--- DATA FOR THE TASK Enclosed Below ---

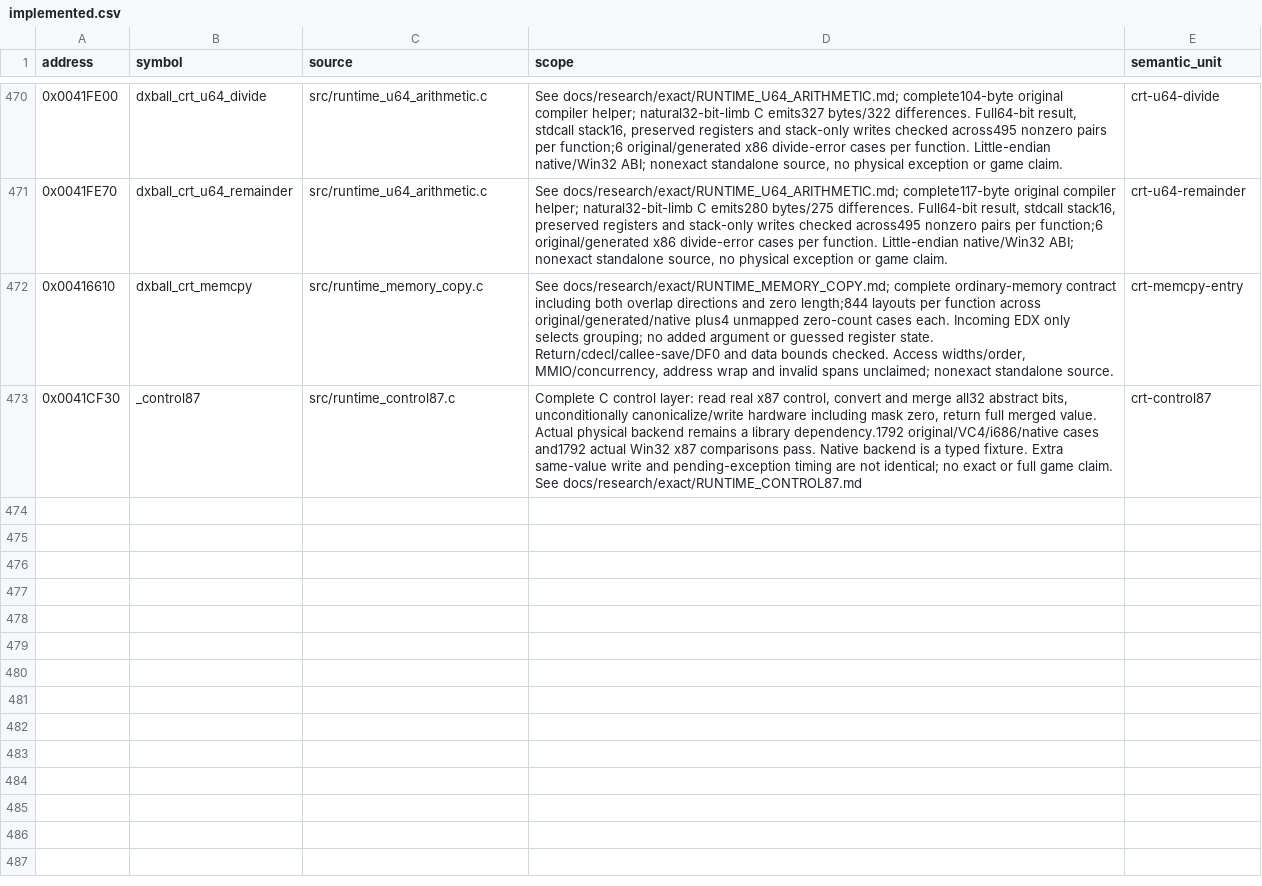
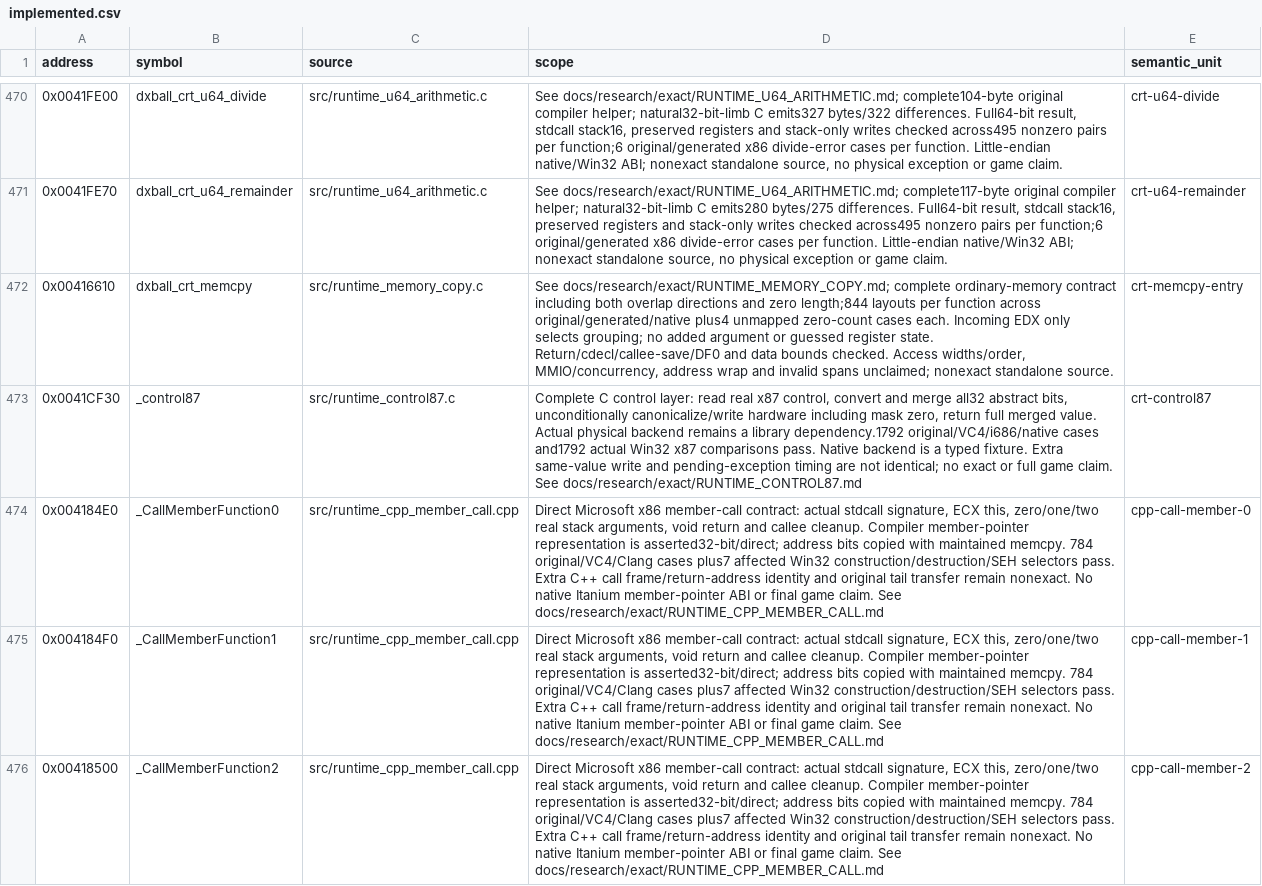
Before and after one commit to N0zoM1z0/dx-ball, a CSV file: config/implemented.csv, drawn as a sheet; only a part is shown, gaps mark what is left out; the diff names each change by its address in the sheet, - before the commit and + after, or states it on an @@ line.

Commit message:
gpt-6.1-sol: restore three typed member-call APIs
Recover stdcall-to-thiscall direct-member contracts with genuine Microsoft x86 member-pointer types and the unchanged public declarations. VC4 rejects explicit thiscall callback types; copy the asserted direct address representation with the maintained memcpy. Keep the 37/42/47-byte versus seven-byte comparisons nonexact and record the extra call-frame/return-address difference.

Compile the production family once per VC4 and Clang MSVC-target profile. All 784 original/generated ABI cases and seven affected Win32 construction/destruction/SEH selectors pass using reused fixtures and dependencies. Four whole linked bodies agree. Preserve all 380 exact and 92 prior candidate results and 249 semantic rows; no full replay or provider query. Share about 2 MiB of identical immutable snapshots.

```diff
--- a/config/implemented.csv
+++ b/config/implemented.csv
+row 474: 0x004184E0 | _CallMemberFunction0 | src/runtime_cpp_member_call.cpp | Direct Microsoft x86 member-call contract: actual stdcall signature, ECX this, zero/one/two real stack arguments, void return and callee cleanup. Compiler member-pointer representation is asserted32-bit/direct; address bits copied with maintained memcpy. 784 original/VC4/Clang cases plus7 affected Win32 construction/destruction/SEH selectors pass. Extra C++ call frame/return-address identity and original tail transfer remain nonexact. No native Itanium member-pointer ABI or final game claim. See docs/research/exact/RUNTIME_CPP_MEMBER_CALL.md | cpp-call-member-0
+row 475: 0x004184F0 | _CallMemberFunction1 | src/runtime_cpp_member_call.cpp | Direct Microsoft x86 member-call contract: actual stdcall signature, ECX this, zero/one/two real stack arguments, void return and callee cleanup. Compiler member-pointer representation is asserted32-bit/direct; address bits copied with maintained memcpy. 784 original/VC4/Clang cases plus7 affected Win32 construction/destruction/SEH selectors pass. Extra C++ call frame/return-address identity and original tail transfer remain nonexact. No native Itanium member-pointer ABI or final game claim. See docs/research/exact/RUNTIME_CPP_MEMBER_CALL.md | cpp-call-member-1
+row 476: 0x00418500 | _CallMemberFunction2 | src/runtime_cpp_member_call.cpp | Direct Microsoft x86 member-call contract: actual stdcall signature, ECX this, zero/one/two real stack arguments, void return and callee cleanup. Compiler member-pointer representation is asserted32-bit/direct; address bits copied with maintained memcpy. 784 original/VC4/Clang cases plus7 affected Win32 construction/destruction/SEH selectors pass. Extra C++ call frame/return-address identity and original tail transfer remain nonexact. No native Itanium member-pointer ABI or final game claim. See docs/research/exact/RUNTIME_CPP_MEMBER_CALL.md | cpp-call-member-2
```
Also changed, not shown: config/functions.csv, config/matches.csv, 9 other files.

--- End of Enclosed DATA FOR THE TASK ---

• WHAT IS EXPECTED: Where an entry contains an image, skip the image and write out the rest exactly.

• SOLUTION TO THE PROBLEM:
Before and after one commit to N0zoM1z0/dx-ball, a CSV file: config/implemented.csv, drawn as a sheet; only a part is shown, gaps mark what is left out; the diff names each change by its address in the sheet, - before the commit and + after, or states it on an @@ line.

Commit message:
gpt-6.1-sol: restore three typed member-call APIs
Recover stdcall-to-thiscall direct-member contracts with genuine Microsoft x86 member-pointer types and the unchanged public declarations. VC4 rejects explicit thiscall callback types; copy the asserted direct address representation with the maintained memcpy. Keep the 37/42/47-byte versus seven-byte comparisons nonexact and record the extra call-frame/return-address difference.

Compile the production family once per VC4 and Clang MSVC-target profile. All 784 original/generated ABI cases and seven affected Win32 construction/destruction/SEH selectors pass using reused fixtures and dependencies. Four whole linked bodies agree. Preserve all 380 exact and 92 prior candidate results and 249 semantic rows; no full replay or provider query. Share about 2 MiB of identical immutable snapshots.

```diff
--- a/config/implemented.csv
+++ b/config/implemented.csv
+row 474: 0x004184E0 | _CallMemberFunction0 | src/runtime_cpp_member_call.cpp | Direct Microsoft x86 member-call contract: actual stdcall signature, ECX this, zero/one/two real stack arguments, void return and callee cleanup. Compiler member-pointer representation is asserted32-bit/direct; address bits copied with maintained memcpy. 784 original/VC4/Clang cases plus7 affected Win32 construction/destruction/SEH selectors pass. Extra C++ call frame/return-address identity and original tail transfer remain nonexact. No native Itanium member-pointer ABI or final game claim. See docs/research/exact/RUNTIME_CPP_MEMBER_CALL.md | cpp-call-member-0
+row 475: 0x004184F0 | _CallMemberFunction1 | src/runtime_cpp_member_call.cpp | Direct Microsoft x86 member-call contract: actual stdcall signature, ECX this, zero/one/two real stack arguments, void return and callee cleanup. Compiler member-pointer representation is asserted32-bit/direct; address bits copied with maintained memcpy. 784 original/VC4/Clang cases plus7 affected Win32 construction/destruction/SEH selectors pass. Extra C++ call frame/return-address identity and original tail transfer remain nonexact. No native Itanium member-pointer ABI or final game claim. See docs/research/exact/RUNTIME_CPP_MEMBER_CALL.md | cpp-call-member-1
+row 476: 0x00418500 | _CallMemberFunction2 | src/runtime_cpp_member_call.cpp | Direct Microsoft x86 member-call contract: actual stdcall signature, ECX this, zero/one/two real stack arguments, void return and callee cleanup. Compiler member-pointer representation is asserted32-bit/direct; address bits copied with maintained memcpy. 784 original/VC4/Clang cases plus7 affected Win32 construction/destruction/SEH selectors pass. Extra C++ call frame/return-address identity and original tail transfer remain nonexact. No native Itanium member-pointer ABI or final game claim. See docs/research/exact/RUNTIME_CPP_MEMBER_CALL.md | cpp-call-member-2
```
Also changed, not shown: config/functions.csv, config/matches.csv, 9 other files.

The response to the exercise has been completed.